What’s interesting this week – California higher prices, lower bills
The wind and solar PV plant generation commencing announcements of the past week are exciting, of course, but in the near term most, if not all, of that plant is in commissioning phase and of more interest to engineers than day traders. That will change as the year goes on.
Policy development in Australia no doubt continues, but it’s behind closed doors – although we do, of course, look forward to the Integrated System Plan being unveiled in June.
So over the next week or two I thought maybe it was worthwhile looking at a couple of recent US studies.
The first was by CPUC, the California Public Utilities Commission.
California is by some measures the 9th largest economy in the world, and also has ambitious decarbonisation efforts and is making good progress. An ongoing issue for California will be managing its “duck curve” as gas generation retires.

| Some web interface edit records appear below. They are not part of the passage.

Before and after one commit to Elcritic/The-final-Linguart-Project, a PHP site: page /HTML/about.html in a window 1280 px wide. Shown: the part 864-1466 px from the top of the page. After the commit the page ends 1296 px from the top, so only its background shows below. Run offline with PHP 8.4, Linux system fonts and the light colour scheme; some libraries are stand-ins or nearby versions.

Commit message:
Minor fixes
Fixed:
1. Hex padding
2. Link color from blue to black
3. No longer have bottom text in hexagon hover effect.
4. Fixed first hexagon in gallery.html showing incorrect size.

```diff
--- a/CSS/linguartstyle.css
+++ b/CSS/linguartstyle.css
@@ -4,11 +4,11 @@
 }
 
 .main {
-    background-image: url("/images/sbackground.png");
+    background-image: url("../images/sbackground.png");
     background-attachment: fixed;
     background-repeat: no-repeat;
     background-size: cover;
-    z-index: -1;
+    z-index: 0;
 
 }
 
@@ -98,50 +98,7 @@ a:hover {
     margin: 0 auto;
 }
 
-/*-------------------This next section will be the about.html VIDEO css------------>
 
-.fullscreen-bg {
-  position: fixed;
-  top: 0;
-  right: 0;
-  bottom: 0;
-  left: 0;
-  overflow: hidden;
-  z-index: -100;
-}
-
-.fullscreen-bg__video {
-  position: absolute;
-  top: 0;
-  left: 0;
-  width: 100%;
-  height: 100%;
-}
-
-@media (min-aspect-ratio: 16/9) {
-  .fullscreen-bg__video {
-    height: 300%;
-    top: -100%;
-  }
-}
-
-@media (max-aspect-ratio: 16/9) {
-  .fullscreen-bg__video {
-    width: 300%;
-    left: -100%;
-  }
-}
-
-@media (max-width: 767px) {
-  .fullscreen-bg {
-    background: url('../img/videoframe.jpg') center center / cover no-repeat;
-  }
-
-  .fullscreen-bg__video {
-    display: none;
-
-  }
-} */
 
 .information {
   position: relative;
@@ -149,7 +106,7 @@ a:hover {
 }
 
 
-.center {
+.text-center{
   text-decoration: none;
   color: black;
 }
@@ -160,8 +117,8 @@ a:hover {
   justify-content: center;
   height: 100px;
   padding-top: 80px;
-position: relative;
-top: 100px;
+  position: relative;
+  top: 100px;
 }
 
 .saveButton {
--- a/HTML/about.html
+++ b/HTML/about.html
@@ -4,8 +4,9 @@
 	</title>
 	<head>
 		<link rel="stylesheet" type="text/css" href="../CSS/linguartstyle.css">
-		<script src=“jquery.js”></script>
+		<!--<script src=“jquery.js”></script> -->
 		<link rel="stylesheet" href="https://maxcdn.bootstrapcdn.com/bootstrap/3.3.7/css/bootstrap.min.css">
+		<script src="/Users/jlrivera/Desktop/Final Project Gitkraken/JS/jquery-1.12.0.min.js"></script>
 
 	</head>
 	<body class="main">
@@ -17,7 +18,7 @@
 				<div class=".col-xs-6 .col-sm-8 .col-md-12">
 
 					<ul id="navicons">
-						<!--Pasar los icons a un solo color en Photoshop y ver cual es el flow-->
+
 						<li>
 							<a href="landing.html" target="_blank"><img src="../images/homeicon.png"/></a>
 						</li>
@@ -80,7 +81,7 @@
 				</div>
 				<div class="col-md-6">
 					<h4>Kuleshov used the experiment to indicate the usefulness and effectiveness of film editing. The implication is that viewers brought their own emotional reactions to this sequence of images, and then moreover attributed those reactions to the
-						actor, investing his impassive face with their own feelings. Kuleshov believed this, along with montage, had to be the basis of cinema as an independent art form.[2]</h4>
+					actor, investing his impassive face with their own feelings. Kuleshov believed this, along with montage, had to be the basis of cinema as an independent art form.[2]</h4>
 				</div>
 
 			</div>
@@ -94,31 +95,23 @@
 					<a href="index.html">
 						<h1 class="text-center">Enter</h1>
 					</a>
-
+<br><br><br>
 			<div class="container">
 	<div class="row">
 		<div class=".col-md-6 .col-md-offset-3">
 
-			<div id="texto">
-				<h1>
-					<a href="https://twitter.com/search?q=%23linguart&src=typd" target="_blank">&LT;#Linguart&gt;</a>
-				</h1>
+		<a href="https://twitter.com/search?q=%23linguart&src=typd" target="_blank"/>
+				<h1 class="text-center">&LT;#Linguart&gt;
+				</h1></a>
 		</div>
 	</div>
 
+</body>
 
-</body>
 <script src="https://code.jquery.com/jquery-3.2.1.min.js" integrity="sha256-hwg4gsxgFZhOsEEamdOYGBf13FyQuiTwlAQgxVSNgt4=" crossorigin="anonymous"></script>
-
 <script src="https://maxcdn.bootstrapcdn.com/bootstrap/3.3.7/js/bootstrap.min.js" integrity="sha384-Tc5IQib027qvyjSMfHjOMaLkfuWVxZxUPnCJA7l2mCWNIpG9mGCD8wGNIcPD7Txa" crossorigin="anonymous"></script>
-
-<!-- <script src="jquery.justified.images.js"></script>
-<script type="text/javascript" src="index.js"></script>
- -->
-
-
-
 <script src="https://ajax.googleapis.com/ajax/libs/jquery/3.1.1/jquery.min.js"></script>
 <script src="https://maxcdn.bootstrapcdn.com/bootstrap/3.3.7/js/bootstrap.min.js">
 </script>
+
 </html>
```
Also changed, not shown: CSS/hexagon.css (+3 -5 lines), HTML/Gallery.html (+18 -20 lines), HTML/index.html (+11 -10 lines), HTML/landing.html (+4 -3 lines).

However, the CPUC paper only touches on this tangentially. It’s more concerned with the financial stability of electricity utilities in California being reduced by customer choice.

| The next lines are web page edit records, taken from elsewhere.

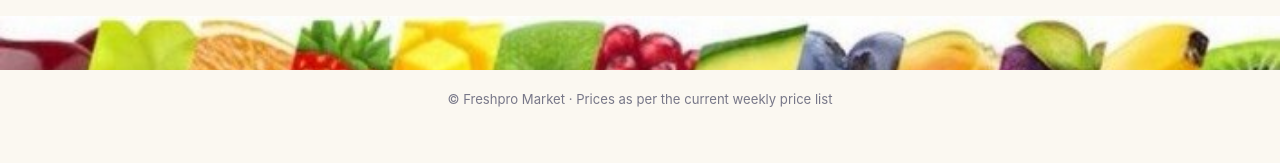
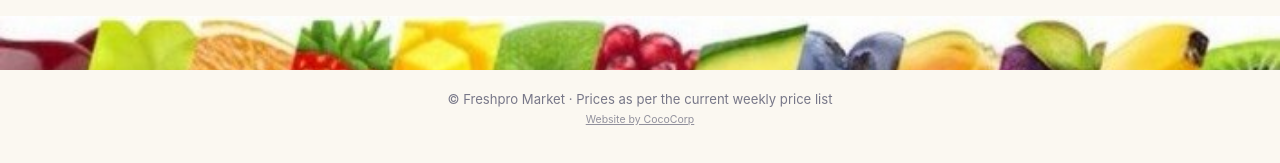
Before and after one commit to yacoobmohammed19/freshpro-preorder, a plain HTML site: page index.html in a window 1280 px wide. Shown: the part 9840-10003 px from the top of the page. Drawn offline with Linux system fonts and the light colour scheme.

Commit message:
Add Website by CocoCorp footer link

```diff
--- a/index.html
+++ b/index.html
@@ -129,7 +129,7 @@ When we're busy, please make sure you've received your order number before we cl
 </main>
 
 <div class="strip b"></div>
-<footer>© Freshpro Market · Prices as per the current weekly price list</footer>
+<footer>© Freshpro Market · Prices as per the current weekly price list<br><a href="https://cococorp.tech" style="color:inherit;font-size:.8em;opacity:.8">Website by CocoCorp</a></footer>
 
 <div class="bar"><span>Total <strong id="tot">R0.00</strong> · <span id="cnt">0</span> items</span><a href="#f">Review &amp; send</a></div>
 
```
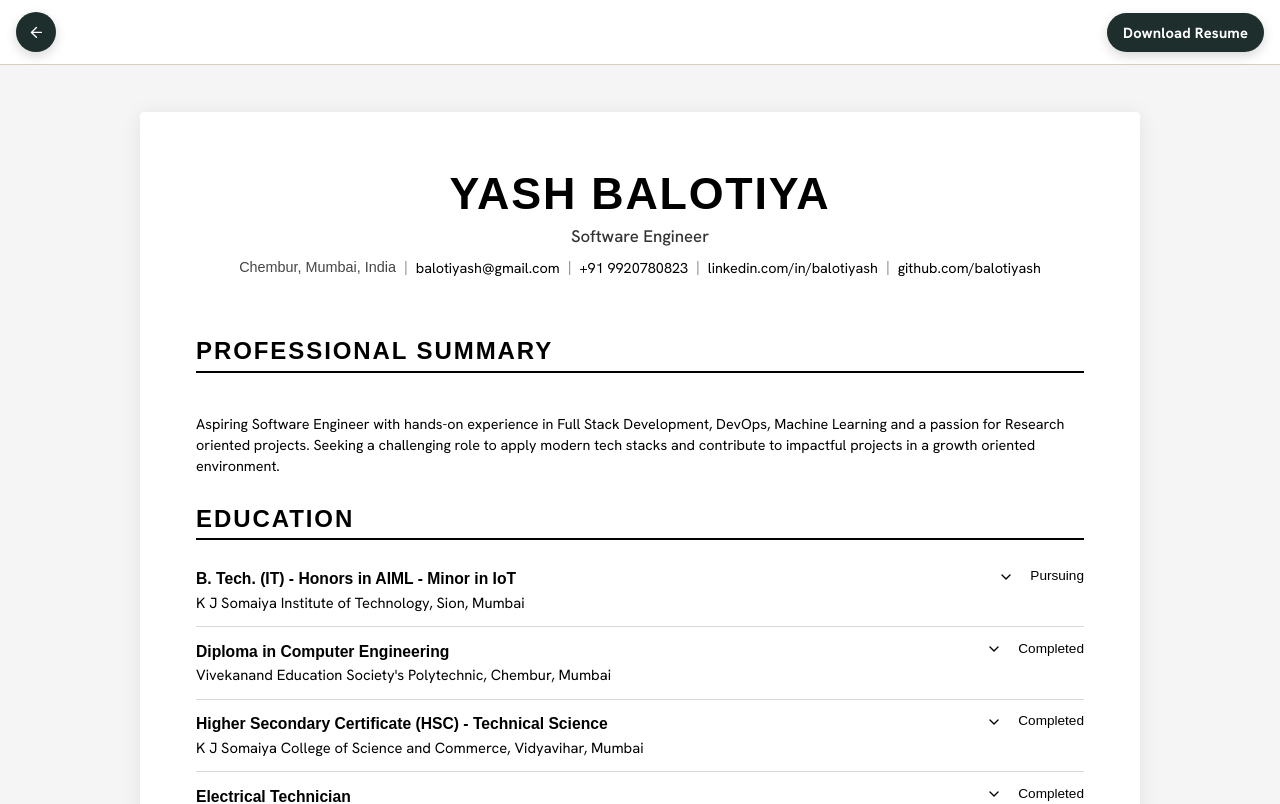
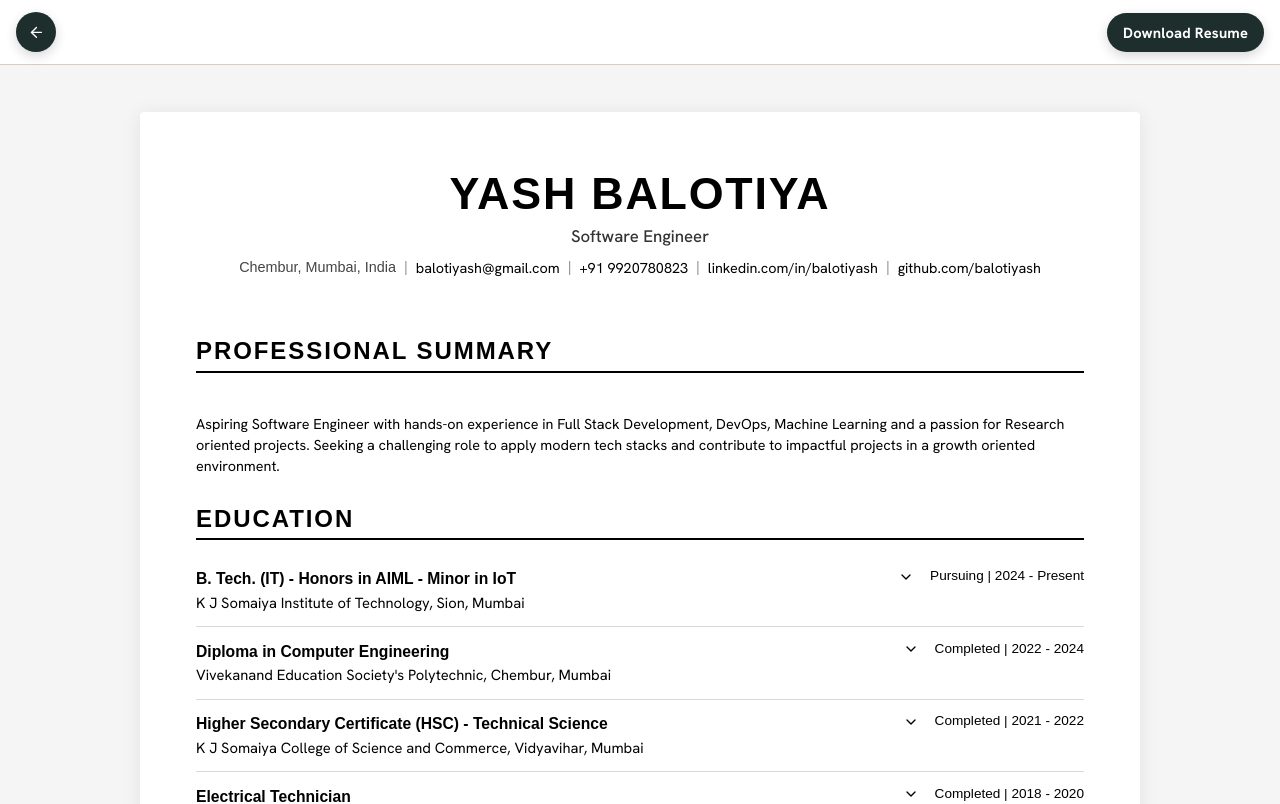
Before and after one commit to balotiyash/algodevopss-portfolio-next, a Next.js app: page /resume in a window 1280 px wide. Shown: the top 804 px of the page. Built offline with nearby package versions, Linux system fonts and the light colour scheme; a web font is replaced by a local one.

Commit message:
Resume Page changes

```diff
--- a/src/components/ResumePage/DynamicSection/MediaCard.module.css
+++ b/src/components/ResumePage/DynamicSection/MediaCard.module.css
@@ -1,9 +1,9 @@
 /**
  * File: src/components/ResumePage/DynamicSection/MediaCard.module.css
- * Author: Harshita Gawas
+ * Author: Harshita Gawas, Neha Balotia
  * Description: Media layout styles for images and file cards.
  * Created on: 29/03/2026
- * Last Modified: 29/03/2026
+ * Last Modified: 21/05/2026
  */
 
 /* Purpose: Styles media presentation, including image previews and link cards, with responsive grid behavior. */
@@ -21,8 +21,8 @@
 /* Image styling */
 .image {
   width: 400px;
-  height: 300px;
-  object-fit: cover;
+  /* height: 300px; */
+  /* object-fit: cover; */
   border: 1px solid #d0d0d0;
   border-radius: 4px;
   background: #fff;
--- a/src/components/ResumePage/DynamicSection/helpers.ts
+++ b/src/components/ResumePage/DynamicSection/helpers.ts
@@ -1,9 +1,9 @@
 /**
  * File: src/components/ResumePage/DynamicSection/helpers.ts
- * Author: Harshita Gawas
+ * Author: Harshita Gawas, Neha Balotia
  * Description: Dynamic section component helpers for the Resume page.
  * Created on: 20/03/2026
- * Last Modified: 29/03/2026
+ * Last Modified: 21/05/2026
  */
 
 const HEADER_TITLE_KEYS = ["title", "degree", "role", "name"] as const;
@@ -58,15 +58,33 @@ export const getHeaderValues = (item: Record<string, unknown>) => {
   const location = getString(item.location);
 
   const subtitle = [organization, location].filter(Boolean).join(", ") || null;
+  // const timeline = getFirstString(item, META_KEYS);
+  // const from = getString(item.from);
+  // const to = getString(item.to);
+  // const range = from || to ? [from, to].filter(Boolean).join(" - ") : null;
+
+  // return {
+  //   mainTitle,
+  //   subtitle,
+  //   meta: timeline || range,
+  // };
+
   const timeline = getFirstString(item, META_KEYS);
   const from = getString(item.from);
   const to = getString(item.to);
-  const range = from || to ? [from, to].filter(Boolean).join(" - ") : null;
+
+  const range =
+    from || to
+      ? `${from ?? ""} - ${to ?? (timeline === "Pursuing" ? "Present" : "")}`
+      : null;
+
+  const meta =
+    timeline && range ? `${timeline} | ${range}` : timeline || range;
 
   return {
     mainTitle,
     subtitle,
-    meta: timeline || range,
+    meta,
   };
 };
 
--- a/src/components/SideIcons/SideIcons.tsx
+++ b/src/components/SideIcons/SideIcons.tsx
@@ -3,8 +3,9 @@
  * Author: Harshita Gawas, Neha Balotia
  * Description: Side icons compoenent of the Portfolio application.
  * Created on: 19/03/2026
- * Last Modified: 20/05/2026
+ * Last Modified: 21/05/2026
  */
+
 "use client";
 
 import React, { useState, useEffect } from "react";
@@ -52,29 +53,6 @@ export const SideIcons: React.FC = () => {
   }, []);
 
   /* Track active section based on viewport visibility */
-  // useEffect(() => {
-  //   const observer = new IntersectionObserver(
-  //     (entries) => {
-  //       entries.forEach((entry) => {
-  //         if (entry.isIntersecting) {
-  //           setActiveId(entry.target.id);
-  //         }
-  //       });
-  //     },
-  //     {
-  //       threshold: 0.2,
-  //       rootMargin: "0px 0px -60% 0px",
-  //     },
-  //   );
-
-  //   sections.forEach((section) => {
-  //     const el = document.getElementById(section.id);
-  //     if (el) observer.observe(el);
-  //   });
-
-  //   return () => observer.disconnect();
-  // }, []);
-
   useEffect(() => {
     const handleScroll = () => {
       const scrollPosition = window.scrollY + window.innerHeight / 2;
@@ -109,7 +87,7 @@ export const SideIcons: React.FC = () => {
 
   /* Smooth-scroll to section on click */
   const handleClick = (id: string) => {
-    setActiveId(id);
+    // setActiveId(id);
     const el = document.getElementById(id);
     if (el) {
       el.scrollIntoView({ behavior: "smooth", block: "start" });
--- a/src/data/ResumeData/education.ts
+++ b/src/data/ResumeData/education.ts
@@ -47,7 +47,7 @@ export const education: ResumeEducation[] = [
         // certificate: "/Portfolio.pdf",
       },
       {
-        label: "4th Semester",
+        label: "5th Semester",
         score: "9.64 SGPI",
         // certificate: "/Portfolio.pdf",
       },
```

As usual, grid reliability is at the heart of the discussion. Whether it’s the closure of Liddell, behind the meter growth in Australia, or the rise of wind and PV in Europe, grid reliability is always at the forefront of policymaker worries.
Essentially the CPUC paper was arguing that all the expensive and unprofitable bits of the grid were being left with the investor-owned utilities and the new bits were going off to CCAs (Community Choice Aggregation).
If you are an electricity nerd, there are a number of interesting elements to this discussion. But I only want to focus on price and energy efficiency. Due to energy efficiency efforts, California has a materially lower level of energy usage per capita compared to the rest of the USA.
Of course this could be because high electricity prices caused all the energy intensive industry to move out of the state.
CPUC notes that in California, in a residential monthly bill of say $US70, distribution is $US31 and transmission is $US5.68.
In total, “delivery charges” are $US39.50 or more than 50 per cent, with generation at just $US30.50. So an even higher wires and poles cost percentage-wise than in Australia. However, the table that most interested me in the CPUC report was this one:
Note that this is of interest to households. Business and industry face different issues, often with less volume flexibility, and where price is even more important.
Still, it does clearly show that energy efficiency and decarbonisation don’t have to mean higher consumer costs. You pay more, use less, and end up better off.
The market action
Cooler weather than last year may have been part of the reason why electricity consumption and spot prices rose this week. Consumption was up on last year, driven by Victoria, but spot prices remained well down.
Futures prices in the out years continued to drift
Domestic gas prices have yet to respond to the sharp rise in international oil prices. Contract LNG prices in Australia are clearly linked to oil prices, typically, if not invariably, to a basket of oil imports in Japan known as the JCC.
This average price is only reported with a lag. In AUD, though, spot oil is now trading over $A100 a barrel. Actually this price is more or less in line, in AUD with the assumptions used when the QLD LNG projects were built – all $70 billion of them. If these prices persist then the LNG projects will show significantly higher profits than last year.
Spot LNG doesn’t necessarily trade on an oil-linked basis, but probably reflects supply and demand. Although we talk about domestic gas prices in Australia having to match export parity, or the arguably higher import parity if an LNG terminal is built, it’s not clear precisely what export parity is.
Generally a domestic contract might be perceived as lower risk and get a discount, and probably it is spot LNG that drives the domestic gas price.
We already note the 19 per cent lift in USD oil prices over the year, but the USA 10 year bond continues to slowly rise.
Lithium shares, having been on the nose for a couple of months, have staged a recent recovery. AGL has been one of the worst performing shares this year, for reasons that are unclear. As foreshadowed last week, speculation lead to Tilt’s shares rising 11 per cent on the week.
Investors are yet to be convinced by Redflow and rising yields remains a concern for APA and AST investors.
Base Load Futures, $MWH
David Leitch is principal of ITK. He was formerly a Utility Analyst for leading investment banks over the past 30 years. The views expressed are his own. Please note our new section, Energy Markets, which will include analysis from Leitch on the energy markets and broader energy issues. And also note our live generation widget, and the APVI solar contribution.
David Leitch is a regular contributor to Renew Economy. He is principal at ITK, specialising in analysis of electricity, gas and decarbonisation drawn from 33 years experience in stockbroking research & analysis for UBS, JPMorgan and predecessor firms.